This game can be adapted to many subjects you need to teach and has several levels of play. It can be used for toddlers, preschoolers and school-age children. All you will need to get is a marker and a ball – children will surely want to play.
Spell Words for Them
‘’When you spell the words for a student phonetically, they can learn how to spell by listening and writing at the same time. I find that the more often you do this, the better can the student comprehend the phonetic sounds of our alphabet’’ – says Sandra Jefferson, a psychology expert.
The first and second activity promoted creativity and physical exercise in addition to learning phonics, while this one boosts the writing skills. It is definitely an activity to consider – teaching a child to write and understand phonics at the same time is a grand achievement for both the learner and the teacher.
All you have to do here is get a notebook and give it to the child. Aid him in creating a list of his favorite games, toys, or friends he plays with. Spell every word phonetically until the child writes it all by himself.
Use Phonics Books
There are many phonics books (check out our list of top ESL books) out there to use, but you can also create your own books. Every time you introduce a new rule to the learner, create a new page in the book. All it takes is using a marker to write a large letter in the form of the phoneme on a page. Then, you can let the learner color or decorate it. This should help the phoneme to stick to their mind.
If you wish to use a ready phonics book, find a variety of them.

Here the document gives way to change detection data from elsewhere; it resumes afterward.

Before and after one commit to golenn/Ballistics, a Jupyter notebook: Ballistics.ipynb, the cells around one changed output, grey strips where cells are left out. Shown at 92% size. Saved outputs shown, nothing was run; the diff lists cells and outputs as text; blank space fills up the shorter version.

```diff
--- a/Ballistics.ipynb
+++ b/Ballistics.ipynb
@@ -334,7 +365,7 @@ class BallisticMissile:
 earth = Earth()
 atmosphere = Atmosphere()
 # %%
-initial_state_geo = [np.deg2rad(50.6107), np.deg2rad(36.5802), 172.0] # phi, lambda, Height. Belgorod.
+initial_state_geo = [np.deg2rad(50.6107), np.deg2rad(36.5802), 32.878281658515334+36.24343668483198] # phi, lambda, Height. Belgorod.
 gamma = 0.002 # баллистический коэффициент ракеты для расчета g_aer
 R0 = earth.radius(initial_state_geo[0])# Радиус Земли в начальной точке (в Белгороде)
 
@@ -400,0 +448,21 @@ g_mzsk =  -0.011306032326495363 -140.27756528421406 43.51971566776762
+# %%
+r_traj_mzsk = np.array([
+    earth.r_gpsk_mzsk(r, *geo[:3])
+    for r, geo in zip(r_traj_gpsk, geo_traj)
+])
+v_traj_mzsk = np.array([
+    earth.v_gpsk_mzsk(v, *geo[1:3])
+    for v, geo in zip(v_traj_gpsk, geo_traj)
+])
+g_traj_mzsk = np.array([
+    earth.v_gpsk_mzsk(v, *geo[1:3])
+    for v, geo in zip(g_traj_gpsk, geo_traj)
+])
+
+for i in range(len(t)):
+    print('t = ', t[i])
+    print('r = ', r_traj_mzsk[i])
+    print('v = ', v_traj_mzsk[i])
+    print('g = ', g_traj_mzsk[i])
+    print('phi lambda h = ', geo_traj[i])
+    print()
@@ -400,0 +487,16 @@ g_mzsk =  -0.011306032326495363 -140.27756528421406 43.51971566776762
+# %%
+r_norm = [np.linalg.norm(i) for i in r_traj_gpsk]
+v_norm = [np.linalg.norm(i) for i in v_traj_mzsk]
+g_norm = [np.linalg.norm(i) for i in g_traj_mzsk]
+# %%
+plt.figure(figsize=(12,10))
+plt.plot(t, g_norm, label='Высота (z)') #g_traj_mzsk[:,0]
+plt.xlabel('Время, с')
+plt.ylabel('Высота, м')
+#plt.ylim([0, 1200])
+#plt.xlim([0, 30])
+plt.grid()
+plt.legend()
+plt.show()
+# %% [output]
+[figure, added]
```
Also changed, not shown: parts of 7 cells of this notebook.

Include those that fit the learner’s knowledge level and tackle it step-by-step. You can even combine different books to make learning more fun.
Of course, it is best to do all the reading in a special corner for reading. This corner should always contain the books that teach phonics, so that the child can get back to them whenever he feels the need to do so. Make this spot very comfortable, so that the child looks forward to learning in it.
Using only books and physical activities will eventually become boring and you might need to introduce something new to the classroom. Teach a child phonics by using phonics DVDs. There are many available on the market.
When you select a video for the student to watch and learn phonics, make sure to watch it with him. You can let the child watch the entire DVD and talk to him when it ends. Asking them to recall what was said and done in the video can prove to be an excellent way to reinforce their knowledge, and can make for a really fun conversation.
All these activities can be combined and implemented through various levels and learning stages, as well as different age groups of children. Remember – these are to aid you in teaching phonics, not take over your task to do so. So, use them in combination with your own set of teaching skills, and you will find that learning can be very enjoyable both for you and the learner.
This post was written by Diana Clark, a former teacher that gave up her educator career for something she always dreamed about – writing. Diana is a freelance writer at Awriter. Feel free to follow Diana on Twitter.